A cocktail made of Abelha Gold cachaça, stirred with sugar cane syrup, Peychaud's bitters and pressed apple juice. Photo by Flickr user Jonny Ho.
A cocktail with Abelha Gold cachaça, stirred with sweet vermouth, orange bitters and Maraschino liqueur. Photo by Flickr user Jonny Ho.
An "iceless banana daiquiri," with mashed banana, rum, cachaça and simple syrup, lime juice and cointreau. Photo by Flickr user urbanbohemian.
Cachaça and "a whole lot of berries." Photo by Flickr user brixton.
A "warm caipi-mojito," made of warm cachaça and with steeped mint leaves. Photo by Flickr user Sifu Renka.
The Abelinha, made of cachaça, honey and pink grapefruit juice, cranberry and pineapple. Photo by Flickr user Jonny Ho.
Cachaça sangria. Photo by Flickr user pit thompson.
White grapes, ginger, Gewurtztramminer juice from Navarro, Leblon cachaça, limes, and a smoked sugar rim. Photo from the Mokomandy Facebook page.
Cachaca served from jugs containing various infusions.
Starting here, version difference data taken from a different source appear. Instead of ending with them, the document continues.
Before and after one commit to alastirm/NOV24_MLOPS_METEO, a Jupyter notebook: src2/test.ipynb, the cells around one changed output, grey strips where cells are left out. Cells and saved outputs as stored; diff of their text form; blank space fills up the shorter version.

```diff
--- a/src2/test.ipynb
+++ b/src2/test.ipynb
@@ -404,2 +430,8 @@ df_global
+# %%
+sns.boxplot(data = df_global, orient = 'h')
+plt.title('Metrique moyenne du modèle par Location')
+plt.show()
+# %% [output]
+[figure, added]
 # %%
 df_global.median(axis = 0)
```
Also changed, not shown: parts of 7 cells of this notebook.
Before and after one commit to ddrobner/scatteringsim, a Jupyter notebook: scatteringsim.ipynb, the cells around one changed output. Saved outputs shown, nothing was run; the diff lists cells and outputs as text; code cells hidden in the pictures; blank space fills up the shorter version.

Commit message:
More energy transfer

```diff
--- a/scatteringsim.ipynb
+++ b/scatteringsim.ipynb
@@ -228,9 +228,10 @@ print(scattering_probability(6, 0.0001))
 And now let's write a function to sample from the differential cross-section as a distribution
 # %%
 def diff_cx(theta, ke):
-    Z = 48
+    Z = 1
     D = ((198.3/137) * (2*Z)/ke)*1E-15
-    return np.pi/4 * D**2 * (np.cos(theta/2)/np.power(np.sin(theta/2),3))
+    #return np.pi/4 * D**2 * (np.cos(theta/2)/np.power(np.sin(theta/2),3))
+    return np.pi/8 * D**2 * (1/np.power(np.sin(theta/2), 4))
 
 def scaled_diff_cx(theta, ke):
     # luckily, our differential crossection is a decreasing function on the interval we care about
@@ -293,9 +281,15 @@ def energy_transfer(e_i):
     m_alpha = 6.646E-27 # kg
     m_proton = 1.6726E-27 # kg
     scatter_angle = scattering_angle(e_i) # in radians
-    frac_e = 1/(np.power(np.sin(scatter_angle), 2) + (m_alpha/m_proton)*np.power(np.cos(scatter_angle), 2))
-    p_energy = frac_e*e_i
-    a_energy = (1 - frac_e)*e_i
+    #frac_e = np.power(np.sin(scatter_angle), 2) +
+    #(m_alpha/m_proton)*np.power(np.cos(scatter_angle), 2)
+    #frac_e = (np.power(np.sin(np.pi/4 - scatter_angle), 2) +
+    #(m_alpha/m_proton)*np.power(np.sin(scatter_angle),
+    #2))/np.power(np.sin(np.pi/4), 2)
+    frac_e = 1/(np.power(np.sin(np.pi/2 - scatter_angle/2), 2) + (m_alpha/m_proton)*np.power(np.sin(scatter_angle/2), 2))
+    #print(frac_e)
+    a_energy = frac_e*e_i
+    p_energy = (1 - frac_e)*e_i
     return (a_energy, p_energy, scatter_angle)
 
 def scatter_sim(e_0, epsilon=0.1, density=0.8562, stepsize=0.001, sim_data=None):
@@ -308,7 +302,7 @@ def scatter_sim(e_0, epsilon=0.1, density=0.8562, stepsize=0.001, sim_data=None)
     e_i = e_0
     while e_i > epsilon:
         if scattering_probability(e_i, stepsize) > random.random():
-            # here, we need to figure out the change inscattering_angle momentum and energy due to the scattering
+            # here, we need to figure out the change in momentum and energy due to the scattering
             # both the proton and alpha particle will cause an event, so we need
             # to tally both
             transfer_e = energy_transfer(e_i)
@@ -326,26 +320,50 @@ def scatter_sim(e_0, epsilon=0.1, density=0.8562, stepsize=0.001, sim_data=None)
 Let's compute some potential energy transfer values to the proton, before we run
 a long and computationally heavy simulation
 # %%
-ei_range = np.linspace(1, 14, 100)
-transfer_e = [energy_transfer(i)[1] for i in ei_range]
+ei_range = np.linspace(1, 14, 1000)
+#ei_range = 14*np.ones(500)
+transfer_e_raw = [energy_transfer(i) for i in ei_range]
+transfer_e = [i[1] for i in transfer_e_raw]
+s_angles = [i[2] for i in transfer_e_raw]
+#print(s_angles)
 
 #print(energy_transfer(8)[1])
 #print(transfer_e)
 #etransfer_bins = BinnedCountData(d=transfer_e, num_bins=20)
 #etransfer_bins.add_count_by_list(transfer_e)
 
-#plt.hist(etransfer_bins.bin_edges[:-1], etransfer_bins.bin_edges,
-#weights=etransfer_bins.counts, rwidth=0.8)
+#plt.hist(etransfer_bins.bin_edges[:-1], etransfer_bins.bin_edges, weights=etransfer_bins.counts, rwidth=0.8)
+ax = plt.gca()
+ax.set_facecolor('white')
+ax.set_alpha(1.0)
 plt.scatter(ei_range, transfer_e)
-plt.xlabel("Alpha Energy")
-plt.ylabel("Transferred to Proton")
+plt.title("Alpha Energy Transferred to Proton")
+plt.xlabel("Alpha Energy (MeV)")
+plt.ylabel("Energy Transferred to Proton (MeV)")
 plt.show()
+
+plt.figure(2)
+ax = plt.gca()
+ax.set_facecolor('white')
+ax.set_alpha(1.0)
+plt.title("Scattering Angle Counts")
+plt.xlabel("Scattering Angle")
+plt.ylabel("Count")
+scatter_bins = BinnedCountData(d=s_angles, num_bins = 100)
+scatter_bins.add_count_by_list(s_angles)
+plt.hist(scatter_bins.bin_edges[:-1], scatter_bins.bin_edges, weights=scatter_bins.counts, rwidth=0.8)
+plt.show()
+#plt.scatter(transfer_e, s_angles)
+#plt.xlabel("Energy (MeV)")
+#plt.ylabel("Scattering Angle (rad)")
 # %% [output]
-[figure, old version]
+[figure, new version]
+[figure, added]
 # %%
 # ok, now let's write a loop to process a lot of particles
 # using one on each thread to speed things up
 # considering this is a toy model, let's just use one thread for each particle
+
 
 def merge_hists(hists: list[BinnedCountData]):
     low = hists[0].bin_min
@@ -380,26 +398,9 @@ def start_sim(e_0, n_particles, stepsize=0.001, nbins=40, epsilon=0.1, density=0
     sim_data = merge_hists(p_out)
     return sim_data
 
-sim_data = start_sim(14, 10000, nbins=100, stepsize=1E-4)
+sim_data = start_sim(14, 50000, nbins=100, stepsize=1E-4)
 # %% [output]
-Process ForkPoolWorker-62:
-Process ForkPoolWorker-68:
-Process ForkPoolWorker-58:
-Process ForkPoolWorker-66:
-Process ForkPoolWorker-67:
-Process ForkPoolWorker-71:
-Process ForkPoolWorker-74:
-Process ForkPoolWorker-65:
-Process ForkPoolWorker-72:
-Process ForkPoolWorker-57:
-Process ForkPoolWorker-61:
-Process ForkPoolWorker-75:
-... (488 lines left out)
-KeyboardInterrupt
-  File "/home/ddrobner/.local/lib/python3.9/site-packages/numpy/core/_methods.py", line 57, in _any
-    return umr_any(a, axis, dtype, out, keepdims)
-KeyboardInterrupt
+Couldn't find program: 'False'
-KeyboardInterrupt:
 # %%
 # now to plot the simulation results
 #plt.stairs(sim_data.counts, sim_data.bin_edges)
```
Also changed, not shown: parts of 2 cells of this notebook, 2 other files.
Photo from Flickr user Marilane Borges.
Cassava-flavored cachaça. Photo by Flickr user Eduardo Pelosi.